Protrusion of contents of the abdomen through an opening in the belly wall is called an abdominal hernia. Repair of the hernia is necessary if it is causing pain, or if the contents is likely to get stuck or twisted and not return to its normal position. Twisted or strangulated hernia is a surgical emergency. Laparoscopic repair is a particularly good option when the hernia is recurrent, or if it is present on both sides (bilateral).
The laparoscopic procedure, which entails placement of synthetic mesh to cover the hernia opening, is performed under general anesthesia, but in an ambulatory setting so there is usually no overnight stay. Discomfort after the surgery is modest and return to work is commonly possible after 2-3 days. Long-term comparisons have shown the repair to be as durable as regular surgery.
People who have experienced conventional and laparoscopic repair of hernia in the past rarely want regular surgery again. In some instances a laparoscopic surgical approach is not the best option and we recommend hernia repair through a regular incision instead.
The spleen is found in the abdomen high up on the left side under the diaphragm. It has a very generous blood supply for its weight (about five ounces). Because it is made up of brittle tissue the spleen is susceptible to trauma after which it can bleed dangerously. Many blood disorders and infections cause an enlarged spleen. Your hematologist may recommend removal of the spleen (splenectomy) if, by excess consumption, it is causing deficiencies in blood components such as platelets or red blood cells. Immunization against rare but dangerous infections that can occur after splenectomy is necessary before surgery.

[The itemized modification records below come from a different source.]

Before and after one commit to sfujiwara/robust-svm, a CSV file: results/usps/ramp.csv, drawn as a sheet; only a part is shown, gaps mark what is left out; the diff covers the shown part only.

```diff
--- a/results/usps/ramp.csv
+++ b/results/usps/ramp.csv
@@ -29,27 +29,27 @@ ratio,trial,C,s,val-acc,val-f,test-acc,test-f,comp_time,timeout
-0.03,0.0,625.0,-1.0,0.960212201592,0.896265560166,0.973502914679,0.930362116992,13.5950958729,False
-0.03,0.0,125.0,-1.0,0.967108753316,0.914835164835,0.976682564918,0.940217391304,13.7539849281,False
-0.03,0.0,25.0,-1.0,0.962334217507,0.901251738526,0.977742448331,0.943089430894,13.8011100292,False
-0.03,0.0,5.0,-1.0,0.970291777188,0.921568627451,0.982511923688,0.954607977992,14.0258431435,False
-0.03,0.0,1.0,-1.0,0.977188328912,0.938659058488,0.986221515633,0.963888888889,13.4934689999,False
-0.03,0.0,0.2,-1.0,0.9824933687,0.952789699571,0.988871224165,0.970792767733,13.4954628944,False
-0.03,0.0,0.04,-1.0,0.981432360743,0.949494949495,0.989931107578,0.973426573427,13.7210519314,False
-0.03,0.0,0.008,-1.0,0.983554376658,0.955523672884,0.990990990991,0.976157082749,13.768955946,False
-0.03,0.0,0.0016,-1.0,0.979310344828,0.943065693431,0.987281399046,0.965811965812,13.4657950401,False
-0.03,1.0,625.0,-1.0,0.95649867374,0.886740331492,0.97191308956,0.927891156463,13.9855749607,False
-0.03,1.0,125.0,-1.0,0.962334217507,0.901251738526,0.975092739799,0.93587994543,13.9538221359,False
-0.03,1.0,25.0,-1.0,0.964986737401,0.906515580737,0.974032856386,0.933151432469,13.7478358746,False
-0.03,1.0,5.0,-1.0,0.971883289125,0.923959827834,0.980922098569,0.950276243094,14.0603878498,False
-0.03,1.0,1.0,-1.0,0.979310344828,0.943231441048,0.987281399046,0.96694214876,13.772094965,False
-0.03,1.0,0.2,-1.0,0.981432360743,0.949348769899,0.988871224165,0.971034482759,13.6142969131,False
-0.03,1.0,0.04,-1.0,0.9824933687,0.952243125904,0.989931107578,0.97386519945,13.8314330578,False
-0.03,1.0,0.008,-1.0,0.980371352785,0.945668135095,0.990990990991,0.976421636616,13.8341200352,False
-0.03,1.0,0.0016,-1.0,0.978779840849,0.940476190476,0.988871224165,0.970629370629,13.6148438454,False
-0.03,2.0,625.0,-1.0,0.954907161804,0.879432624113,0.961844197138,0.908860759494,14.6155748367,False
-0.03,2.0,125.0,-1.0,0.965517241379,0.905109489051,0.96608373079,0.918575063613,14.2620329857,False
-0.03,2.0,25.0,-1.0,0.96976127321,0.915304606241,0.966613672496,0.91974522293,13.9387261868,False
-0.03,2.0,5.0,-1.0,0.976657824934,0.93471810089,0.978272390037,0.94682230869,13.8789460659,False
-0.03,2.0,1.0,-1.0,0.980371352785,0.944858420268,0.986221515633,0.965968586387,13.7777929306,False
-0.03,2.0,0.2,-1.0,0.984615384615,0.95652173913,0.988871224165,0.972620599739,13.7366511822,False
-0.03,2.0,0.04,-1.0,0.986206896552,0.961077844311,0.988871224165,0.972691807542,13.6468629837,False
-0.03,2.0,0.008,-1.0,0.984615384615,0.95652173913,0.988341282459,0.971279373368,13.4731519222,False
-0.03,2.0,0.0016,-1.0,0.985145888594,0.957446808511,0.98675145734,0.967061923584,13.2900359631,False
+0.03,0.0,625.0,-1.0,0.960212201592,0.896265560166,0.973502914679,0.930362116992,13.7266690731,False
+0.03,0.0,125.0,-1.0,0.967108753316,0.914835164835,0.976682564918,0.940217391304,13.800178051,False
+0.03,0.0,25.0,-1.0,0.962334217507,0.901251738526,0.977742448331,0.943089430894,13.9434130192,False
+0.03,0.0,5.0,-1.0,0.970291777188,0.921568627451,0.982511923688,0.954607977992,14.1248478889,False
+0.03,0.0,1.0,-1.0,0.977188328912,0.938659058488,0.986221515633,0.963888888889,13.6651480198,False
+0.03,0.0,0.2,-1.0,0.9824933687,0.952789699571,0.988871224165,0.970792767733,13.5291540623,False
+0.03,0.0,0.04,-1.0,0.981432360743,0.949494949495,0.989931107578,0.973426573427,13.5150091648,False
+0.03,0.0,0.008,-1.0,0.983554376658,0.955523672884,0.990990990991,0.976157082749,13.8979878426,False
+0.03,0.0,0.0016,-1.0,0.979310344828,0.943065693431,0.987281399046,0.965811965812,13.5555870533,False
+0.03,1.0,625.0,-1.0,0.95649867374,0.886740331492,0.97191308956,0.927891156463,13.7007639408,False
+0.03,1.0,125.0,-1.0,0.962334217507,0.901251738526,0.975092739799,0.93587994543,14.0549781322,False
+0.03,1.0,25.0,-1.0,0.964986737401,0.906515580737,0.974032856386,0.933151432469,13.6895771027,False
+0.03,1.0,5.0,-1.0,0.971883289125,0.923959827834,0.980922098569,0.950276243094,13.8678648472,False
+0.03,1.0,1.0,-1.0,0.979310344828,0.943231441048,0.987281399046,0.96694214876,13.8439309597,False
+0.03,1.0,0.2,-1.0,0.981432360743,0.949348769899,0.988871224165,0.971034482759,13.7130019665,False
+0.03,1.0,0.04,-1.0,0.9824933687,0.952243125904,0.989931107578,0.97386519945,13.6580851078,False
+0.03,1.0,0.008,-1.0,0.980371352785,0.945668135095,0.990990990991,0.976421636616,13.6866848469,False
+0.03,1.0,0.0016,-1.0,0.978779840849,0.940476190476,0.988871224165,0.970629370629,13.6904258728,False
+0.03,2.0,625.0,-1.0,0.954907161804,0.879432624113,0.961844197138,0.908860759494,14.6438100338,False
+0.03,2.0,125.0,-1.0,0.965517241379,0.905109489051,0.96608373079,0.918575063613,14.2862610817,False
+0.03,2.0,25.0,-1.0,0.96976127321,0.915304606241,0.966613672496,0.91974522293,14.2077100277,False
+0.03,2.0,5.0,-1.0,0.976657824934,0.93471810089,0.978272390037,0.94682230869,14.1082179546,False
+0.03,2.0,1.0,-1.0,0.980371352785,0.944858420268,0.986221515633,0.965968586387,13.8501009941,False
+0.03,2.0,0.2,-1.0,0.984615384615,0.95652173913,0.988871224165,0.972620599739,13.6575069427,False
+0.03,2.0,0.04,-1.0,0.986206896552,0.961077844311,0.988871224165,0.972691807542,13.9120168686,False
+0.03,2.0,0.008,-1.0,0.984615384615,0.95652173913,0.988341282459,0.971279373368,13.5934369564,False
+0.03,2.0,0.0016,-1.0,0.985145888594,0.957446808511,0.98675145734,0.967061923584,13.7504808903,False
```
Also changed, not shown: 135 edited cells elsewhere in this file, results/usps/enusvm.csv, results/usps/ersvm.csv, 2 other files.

The spleen is an ideal organ to remove by laparoscopy. It can be separated very precisely from its attachments, retrieved in a bag and fragmented into small pieces that will fit through an incision ¾ of an inch long. Even a massively enlarged spleen of eight or nine pounds can be removed using hand assisted laparoscopic techniques. An incision about three inches long, in addition to other tiny laparoscopic incisions, is made to let the surgeon place a hand within the abdominal cavity to help manipulate the heavy, bulky organ.
The Garlock Division of General Surgery
1470 Madison Ave at 101st Street
3rd Floor (Mail Box 1259)
New York, NY 10029
17 East 102nd Street
(between Fifth Ave & Madison Ave)
5th Floor (Mail Box 1259)
New York, NY 10029